The formula $$\frac{dT}{dt} = \frac{dT}{ds}\cdot\frac{ds}{dt} = \kappa\,\frac{ds}{dt}\, N$$ most definitely does not assume arclength parametrization. Indeed, this is the typical chain rule computation that one does whenever one is confronted with a non-arclength parametrization. (You might find my differential geometry text helpful in this regard and, indeed, in general.)

At any rate, here's the approach to get you started (for both formulas): By differentiating $\alpha' = \frac{ds}{dt} T$ (differentiation with respect to $t$), you get $$\alpha'' = \frac{d^2s}{dt^2} T + \frac{ds}{dt}\frac{dT}{dt} = \frac{d^2s}{dt^2} T + \kappa\left(\frac{ds}{dt}\right)^2 N,$$ so $$\alpha'\times\alpha'' = \frac{ds}{dt}T \times \left(\frac{d^2s}{dt^2} T + \kappa\left(\frac{ds}{dt}\right)^2 N)\right) = \kappa \left(\frac{ds}{dt}\right)^3 B.$$ Since $\kappa\ge 0$ by definition, taking magnitudes yields $$\kappa = \frac{\|\alpha'\times\alpha''\|}{(ds/dt)^3} = \frac{\|\alpha'\times\alpha''\|}{\|\alpha'\|^3}.$$ (Note the typo in what you posted.)

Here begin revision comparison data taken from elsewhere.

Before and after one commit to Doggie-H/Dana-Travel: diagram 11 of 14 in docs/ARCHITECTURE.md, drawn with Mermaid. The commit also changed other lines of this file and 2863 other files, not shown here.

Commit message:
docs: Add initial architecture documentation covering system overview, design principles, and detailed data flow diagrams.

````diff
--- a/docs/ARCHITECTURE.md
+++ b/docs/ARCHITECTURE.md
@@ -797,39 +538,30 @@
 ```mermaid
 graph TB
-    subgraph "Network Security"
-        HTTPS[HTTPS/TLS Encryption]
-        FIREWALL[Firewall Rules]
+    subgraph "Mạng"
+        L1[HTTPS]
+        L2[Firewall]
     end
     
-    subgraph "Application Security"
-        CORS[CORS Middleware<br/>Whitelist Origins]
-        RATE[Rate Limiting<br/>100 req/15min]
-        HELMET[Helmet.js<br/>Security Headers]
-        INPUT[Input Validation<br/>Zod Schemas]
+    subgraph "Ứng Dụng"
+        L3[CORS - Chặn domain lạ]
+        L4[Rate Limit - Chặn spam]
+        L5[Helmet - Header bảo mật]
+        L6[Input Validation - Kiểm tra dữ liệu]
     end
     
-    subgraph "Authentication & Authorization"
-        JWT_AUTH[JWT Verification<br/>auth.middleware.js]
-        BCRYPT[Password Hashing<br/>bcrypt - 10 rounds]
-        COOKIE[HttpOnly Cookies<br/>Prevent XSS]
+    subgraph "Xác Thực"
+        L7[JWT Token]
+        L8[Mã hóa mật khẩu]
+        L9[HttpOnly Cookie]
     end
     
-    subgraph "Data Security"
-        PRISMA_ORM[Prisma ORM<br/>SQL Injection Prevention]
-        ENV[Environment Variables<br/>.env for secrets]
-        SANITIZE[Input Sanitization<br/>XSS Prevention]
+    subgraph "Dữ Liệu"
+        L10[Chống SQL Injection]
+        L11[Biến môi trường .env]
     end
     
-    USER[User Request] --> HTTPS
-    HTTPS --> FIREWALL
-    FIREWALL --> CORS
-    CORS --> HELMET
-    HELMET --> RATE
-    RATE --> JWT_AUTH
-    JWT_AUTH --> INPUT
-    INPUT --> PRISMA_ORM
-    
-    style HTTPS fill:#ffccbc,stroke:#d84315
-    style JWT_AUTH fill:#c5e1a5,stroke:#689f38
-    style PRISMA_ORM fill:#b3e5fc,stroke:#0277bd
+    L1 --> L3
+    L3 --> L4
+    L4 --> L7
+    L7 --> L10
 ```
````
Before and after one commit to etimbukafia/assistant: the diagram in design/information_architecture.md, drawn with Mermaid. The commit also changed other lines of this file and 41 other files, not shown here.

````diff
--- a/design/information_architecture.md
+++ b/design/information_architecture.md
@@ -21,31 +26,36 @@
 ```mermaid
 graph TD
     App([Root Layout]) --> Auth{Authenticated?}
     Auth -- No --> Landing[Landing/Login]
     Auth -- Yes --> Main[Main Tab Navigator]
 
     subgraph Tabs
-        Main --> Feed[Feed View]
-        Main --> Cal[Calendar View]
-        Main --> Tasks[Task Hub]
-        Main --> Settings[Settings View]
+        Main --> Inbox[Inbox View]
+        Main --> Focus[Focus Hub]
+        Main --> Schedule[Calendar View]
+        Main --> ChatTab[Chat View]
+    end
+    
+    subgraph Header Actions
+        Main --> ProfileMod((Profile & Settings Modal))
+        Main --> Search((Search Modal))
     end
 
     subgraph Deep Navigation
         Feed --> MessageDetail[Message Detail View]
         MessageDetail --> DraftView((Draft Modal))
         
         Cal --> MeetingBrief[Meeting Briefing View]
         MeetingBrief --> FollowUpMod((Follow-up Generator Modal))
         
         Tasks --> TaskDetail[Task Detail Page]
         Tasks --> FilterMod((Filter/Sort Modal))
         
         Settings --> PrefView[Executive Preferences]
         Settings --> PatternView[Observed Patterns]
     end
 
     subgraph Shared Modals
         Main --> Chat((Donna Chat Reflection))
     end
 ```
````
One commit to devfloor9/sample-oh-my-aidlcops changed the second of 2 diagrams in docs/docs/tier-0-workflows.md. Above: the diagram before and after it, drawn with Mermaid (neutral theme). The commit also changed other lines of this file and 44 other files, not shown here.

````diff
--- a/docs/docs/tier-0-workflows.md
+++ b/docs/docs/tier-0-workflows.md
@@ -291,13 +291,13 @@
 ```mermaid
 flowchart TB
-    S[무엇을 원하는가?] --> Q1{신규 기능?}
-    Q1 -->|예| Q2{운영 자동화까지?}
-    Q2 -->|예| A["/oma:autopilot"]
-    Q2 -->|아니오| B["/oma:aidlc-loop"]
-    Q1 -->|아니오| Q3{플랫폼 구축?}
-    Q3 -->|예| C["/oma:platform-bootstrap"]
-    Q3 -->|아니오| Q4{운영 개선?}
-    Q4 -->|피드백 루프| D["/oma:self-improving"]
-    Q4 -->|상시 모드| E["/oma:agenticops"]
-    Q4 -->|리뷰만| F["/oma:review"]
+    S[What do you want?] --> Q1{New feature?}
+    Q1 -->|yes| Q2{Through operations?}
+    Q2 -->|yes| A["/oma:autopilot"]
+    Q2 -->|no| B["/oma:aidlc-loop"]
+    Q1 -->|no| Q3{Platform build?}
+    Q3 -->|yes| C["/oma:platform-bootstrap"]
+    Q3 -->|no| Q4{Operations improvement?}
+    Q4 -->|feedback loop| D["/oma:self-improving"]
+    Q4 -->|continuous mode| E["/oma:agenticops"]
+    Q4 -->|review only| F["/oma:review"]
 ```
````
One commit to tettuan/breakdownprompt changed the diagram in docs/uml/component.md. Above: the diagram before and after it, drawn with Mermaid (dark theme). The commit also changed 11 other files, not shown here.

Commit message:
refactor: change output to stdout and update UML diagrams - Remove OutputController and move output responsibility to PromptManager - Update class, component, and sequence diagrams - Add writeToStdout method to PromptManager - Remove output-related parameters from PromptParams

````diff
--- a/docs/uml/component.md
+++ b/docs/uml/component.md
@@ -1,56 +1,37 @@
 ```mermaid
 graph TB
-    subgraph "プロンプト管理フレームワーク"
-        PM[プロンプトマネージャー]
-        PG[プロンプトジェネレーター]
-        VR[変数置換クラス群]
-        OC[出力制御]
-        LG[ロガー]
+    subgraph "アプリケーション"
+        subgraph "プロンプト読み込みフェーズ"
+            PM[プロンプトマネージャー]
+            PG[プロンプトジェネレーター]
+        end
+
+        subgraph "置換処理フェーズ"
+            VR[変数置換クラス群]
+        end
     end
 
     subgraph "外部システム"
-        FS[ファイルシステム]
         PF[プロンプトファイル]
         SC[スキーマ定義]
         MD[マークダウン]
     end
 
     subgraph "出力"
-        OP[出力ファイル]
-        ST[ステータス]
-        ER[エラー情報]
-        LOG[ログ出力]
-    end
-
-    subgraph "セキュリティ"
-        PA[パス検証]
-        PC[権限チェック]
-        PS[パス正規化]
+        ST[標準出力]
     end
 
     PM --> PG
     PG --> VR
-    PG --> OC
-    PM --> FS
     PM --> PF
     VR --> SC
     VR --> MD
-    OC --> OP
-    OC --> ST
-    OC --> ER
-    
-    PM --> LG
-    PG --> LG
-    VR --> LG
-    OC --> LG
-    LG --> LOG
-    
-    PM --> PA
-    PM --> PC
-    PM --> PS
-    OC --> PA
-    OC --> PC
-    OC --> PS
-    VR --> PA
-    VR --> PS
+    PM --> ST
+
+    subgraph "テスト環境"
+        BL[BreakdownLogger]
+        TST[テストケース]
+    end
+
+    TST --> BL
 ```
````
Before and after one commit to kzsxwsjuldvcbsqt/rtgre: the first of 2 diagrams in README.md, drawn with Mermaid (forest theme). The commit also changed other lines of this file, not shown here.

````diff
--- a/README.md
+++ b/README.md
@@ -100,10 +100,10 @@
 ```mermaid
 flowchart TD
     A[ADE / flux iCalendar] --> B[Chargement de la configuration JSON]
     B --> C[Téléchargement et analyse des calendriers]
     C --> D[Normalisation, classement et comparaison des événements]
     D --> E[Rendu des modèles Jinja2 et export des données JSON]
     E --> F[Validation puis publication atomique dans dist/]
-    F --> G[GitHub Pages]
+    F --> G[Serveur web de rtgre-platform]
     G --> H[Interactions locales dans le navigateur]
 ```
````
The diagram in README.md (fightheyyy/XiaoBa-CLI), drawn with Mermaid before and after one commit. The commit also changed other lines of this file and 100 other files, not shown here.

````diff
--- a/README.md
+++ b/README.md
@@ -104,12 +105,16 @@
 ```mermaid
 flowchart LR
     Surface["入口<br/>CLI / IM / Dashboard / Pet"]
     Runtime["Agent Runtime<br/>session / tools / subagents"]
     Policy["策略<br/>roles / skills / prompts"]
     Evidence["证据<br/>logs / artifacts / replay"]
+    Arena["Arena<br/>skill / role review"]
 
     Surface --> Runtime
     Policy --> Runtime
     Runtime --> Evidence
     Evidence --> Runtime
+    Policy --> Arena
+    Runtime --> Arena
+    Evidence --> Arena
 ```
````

You can do $\tau$ yourself by following this paradigm.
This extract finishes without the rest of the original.